# TASK TO CARRY OUT
Show each line of the records below where the word "stepi" occurs.

Detected change data
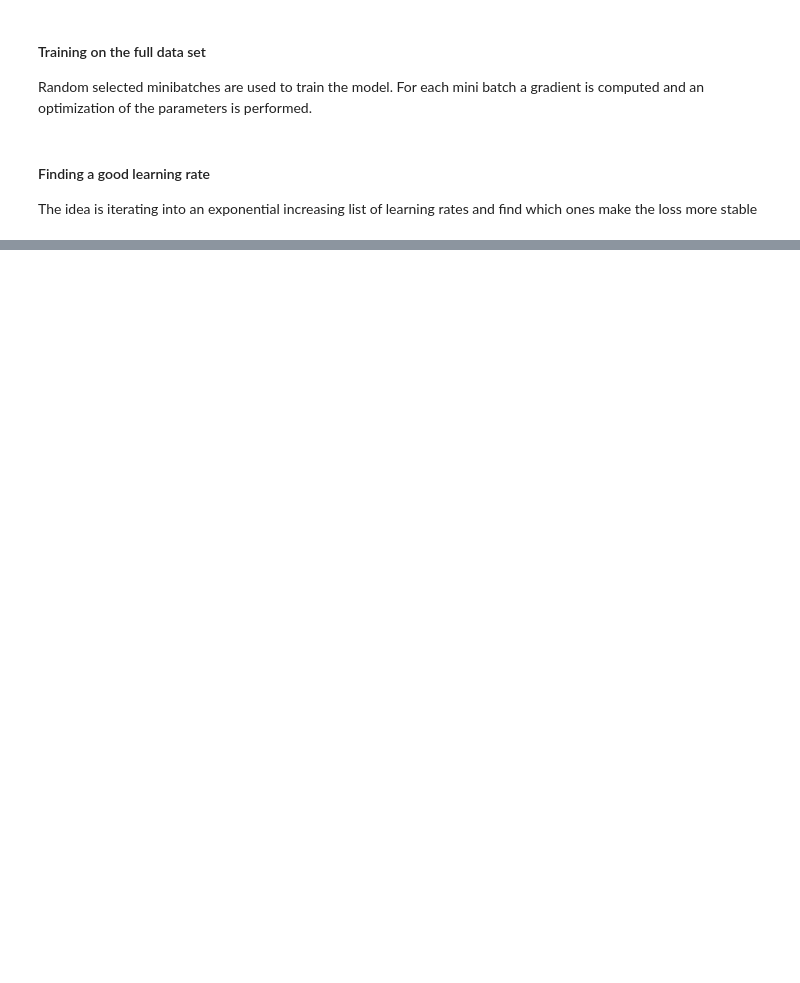
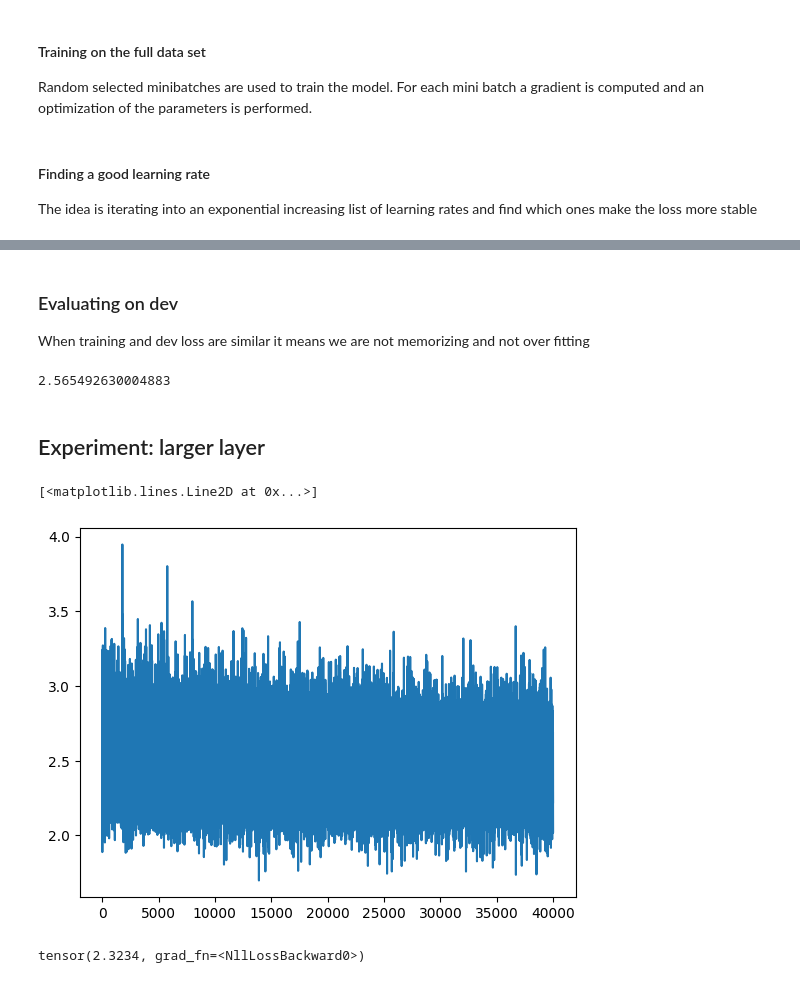
Before and after one commit to junietoc/makemore, a Jupyter notebook: makemore pt2.ipynb, the cells around one changed output, grey strips where cells are left out. Cells and saved outputs as stored; diff of their text form; code cells hidden in the pictures; blank space fills up the shorter version.

```diff
--- a/makemore pt2.ipynb
+++ b/makemore pt2.ipynb
@@ -314,0 +364,5 @@ plt.plot(lr_track, loss_track)
+# %%
+parameters = [C, W1, b1, W2, b2]
+# %%
+for p in parameters:
+    p.requires_grad = True
@@ -314,0 +400,55 @@ plt.plot(lr_track, loss_track)
+# %% [markdown]
+### Evaluating on dev
+When training and dev loss are similar it means we are not memorizing and not over fitting
+# %%
+emb = C[Xdev]
+h = torch.tanh(emb.view(-1, 6) @ W1 + b1)
+logits = h @ W2 + b2
+loss = F.cross_entropy(logits, Ydev)
+# %%
+print(loss.item())
+# %% [output]
+2.565492630004883
+# %% [markdown]
+## Experiment: larger layer
+# %%
+lossi = []
+stepi = []
+
+for i in range(40000):
+    ix = torch.randint(0, Xtr.shape[0], (32,))
+
+    # forward pass
+    emb = C[Xtr[ix]]
+    h = torch.tanh(emb.view(-1, 6) @ W1 + b1)
+    logits = h @ W2 + b2
+    loss = F.cross_entropy(logits, Ytr[ix])
+
+    # backward pass
+    for p in parameters:
+        p.grad = None
+
+    # -- backprop
+    loss.backward()
+
+    # update
+    lr = 0.01
+    for p in parameters:
+        p.data += -lr*p.grad
+
+    # track
+    lossi.append(loss.item())
+    stepi.append(i)
+# %%
+plt.plot(stepi, lossi)
+# %% [output]
+[<matplotlib.lines.Line2D at 0x...>]
+[figure, added]
+# %%
+emb = C[Xdev]
+h = torch.tanh(emb.view(-1, 6) @ W1 + b1)
+logits = h @ W2 + b2
+loss = F.cross_entropy(logits, Ydev)
+loss
+# %% [output]
+tensor(2.3234, grad_fn=<NllLossBackward0>)
```
Also changed, not shown: parts of 33 cells of this notebook.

# WRITTEN RESPONSE
+stepi = []
+    stepi.append(i)
+plt.plot(stepi, lossi)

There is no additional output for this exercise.